The hardware on the PlayBook is quite a match for the QNX operating system bringing the best of performance and style, something that RIM has lacked in the past few years and I really think that this is just a small peak at what RIM was in-store for their BlackBerry smartphone line up in the next few years.
So what needs work? Well, I really feel that the missing PIM (personal information) applications like calendar, contacts and email will in the end hurt RIM within the consumer market since the competition has these features from day one. Yes, connecting your BlackBerry smartphone will give your access to these applications but RIM needs to cater to non-BlackBerry users also if they are going to success in this newly created market. While writing this review I had received about three software updates making it a little hard to write the review, as things that where broken got fixed and things that where fixed broke. It’s sad to put things this way but for RIM to succeed in the tablet space they need the developers to build awesome games and applications for the PlayBook, and starting off with 3,000 apps at launch isn’t bad but they need the big guns like EA and Popcap Games to continue developing games on the PlayBook.
So where did RIM win? RIM defiantly won in the operating system front. Even though there are a few bugs in the OS and my PlayBook froze once or twice (while on pre release software), I truly think RIM has a winner with QNX and the tablet OS. Coming in at 7″ some may feel that the PlayBook is a little small but it’s actually the perfect size, letting you bring it around with you and not worrying about where you’ll store it, often an issue with larger 9″+ tablets.

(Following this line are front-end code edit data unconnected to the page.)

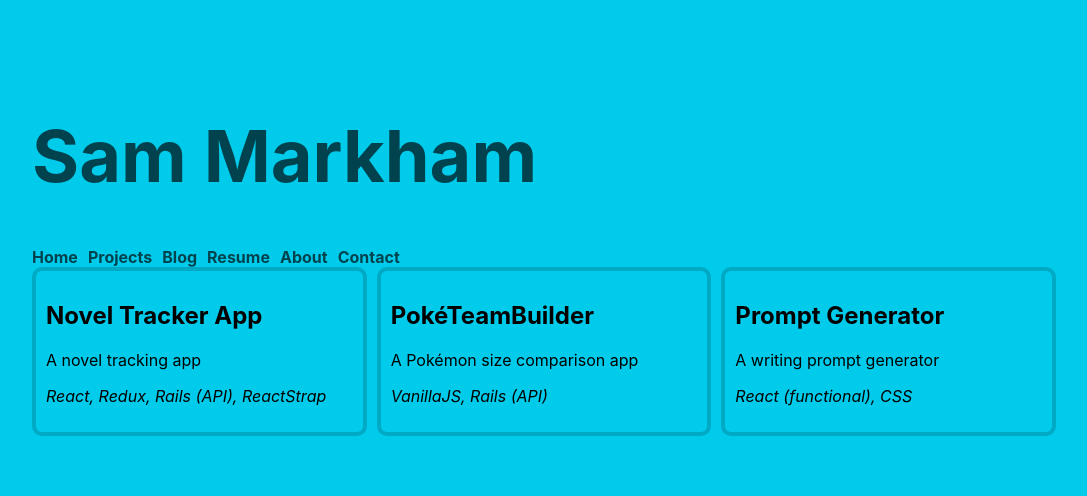
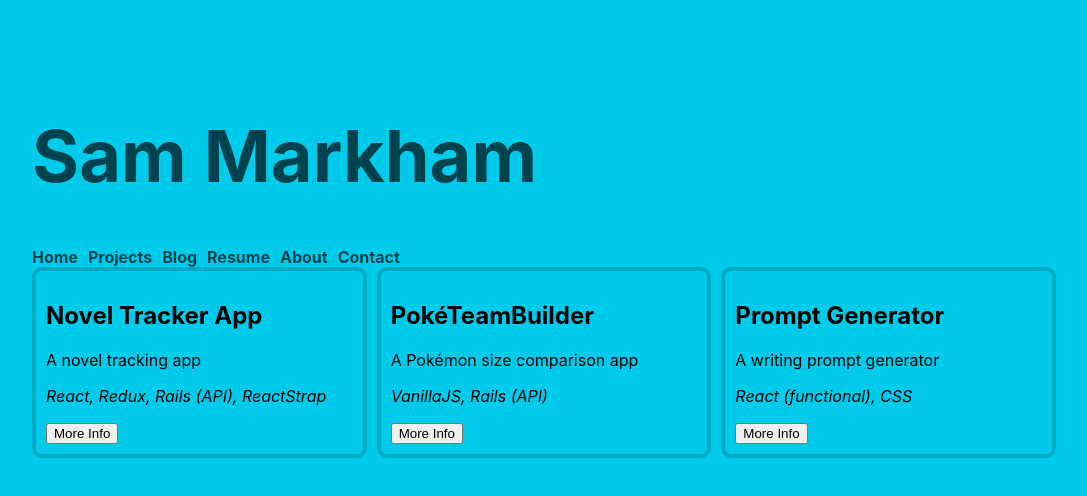
Before and after one commit to sharkham/sharkham-portfolio, a React (Create React App) app: page /projects in a window 1280 px wide. Shown: the top 496 px of the page, without its empty margins (96-1183 px from the left). Built offline with nearby package versions, Linux system fonts and the light colour scheme.

Commit message:
Show more info for projects on click

```diff
--- a/src/assets/projects.js
+++ b/src/assets/projects.js
@@ -3,18 +3,21 @@ export const projects = [
     name: "Novel Tracker App",
     description: "A novel tracking app",
     languages: "React, Redux, Rails (API), ReactStrap",
-    github: "https://github.com/sharkham/novel-tracker-frontend"
+    github: "https://github.com/sharkham/novel-tracker-frontend",
+    moreinfo: "More info test"
   },
   {
     name: "PokéTeamBuilder",
     description: "A Pokémon size comparison app",
     languages: "VanillaJS, Rails (API)",
-    github: "https://github.com/sharkham/PokeTeamBuilder"
+    github: "https://github.com/sharkham/PokeTeamBuilder",
+    moreinfo: "More info test"
   },
   {
     name: "Prompt Generator",
     description: "A writing prompt generator",
     languages: "React (functional), CSS",
-    github: "https://github.com/sharkham/prompt-generator"
+    github: "https://github.com/sharkham/prompt-generator",
+    moreinfo: "More info test"
   }
 ]
--- a/src/components/Project.js
+++ b/src/components/Project.js
@@ -1,13 +1,29 @@
-import React from 'react';
+import React, { useState } from 'react';
 
 const Project = (props) => {
 
-  let { name, description, languages, github } = props.data;
+  const { name, description, languages, github, moreinfo } = props.data;
+
+  const [moreInfoVisibility, setMoreInfoVisibility] = useState(false);
+
+  const toggleMoreInfo = (e) => {
+    e.preventDefault()
+    setMoreInfoVisibility(!moreInfoVisibility)
+  }
+
+  const moreInfo = () => {
+    return (
+      <p>{moreinfo}</p>
+    )
+  }
+
   return (
     <div className="project-card">
       <h2>{name}</h2>
       <p>{description}</p>
       <p className="project-languages">{languages}</p>
+      <button onClick={(e) => toggleMoreInfo(e)}>More Info</button>
+      {(moreInfoVisibility) && moreInfo()}
     </div>
   );
 }
```
Also changed, not shown: 1 other file (tests, documents, lock files or other folders).
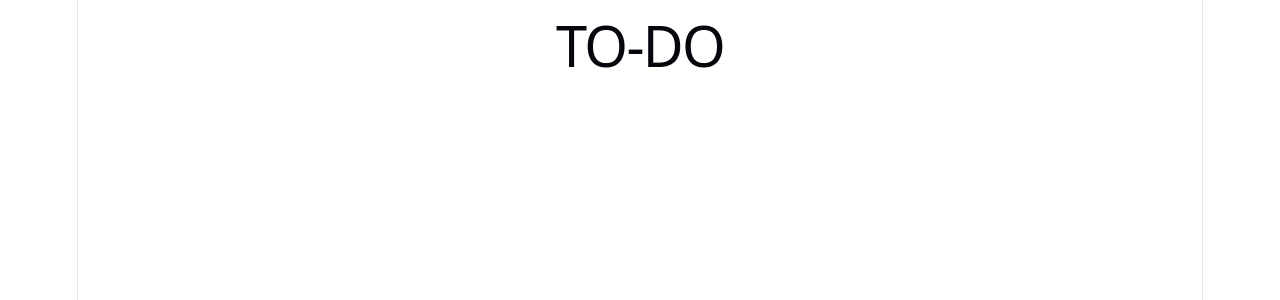
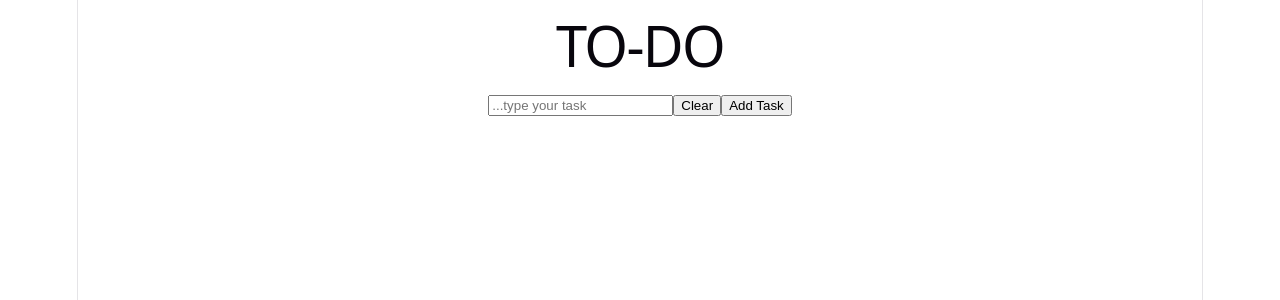
Before and after one commit to kngxfrd/todo_frontend, a React (Vite) app: page / in a window 1280 px wide. Shown: the top 300 px of the page. Built offline with nearby package versions, Linux system fonts and the light colour scheme.

Commit message:
continuing

```diff
--- a/src/App.css
+++ b/src/App.css
@@ -2,3 +2,7 @@
   height: 5%;
   border: 1, gray;
 }
+
+.text-entry{
+  border: 1, gray;
+}
--- a/src/App.tsx
+++ b/src/App.tsx
@@ -5,6 +5,16 @@ function App() {
       <header className="header">
         <h1>TO-DO</h1>
       </header>
+      <div className="text-entry">
+        <input
+          className="input-box"
+          type="text"
+          placeholder="...type your task"
+        />
+        <button>Clear</button>
+        <button>Add Task</button>
+      </div>
+      <div className="tasks"></div>
     </div>
   );
 }
```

The final verdict is that RIM created a tablet that will appeal to the business and consumers alike. The QNX OS is zippy without pausing to think about what task it needs perform. The Screen used is beautiful providing clean crisp images and amazing HD video. I’m definitely glad and proud to won the BlackBerry PlayBook and excited to see where RIM takes this form factor and operating system in the future.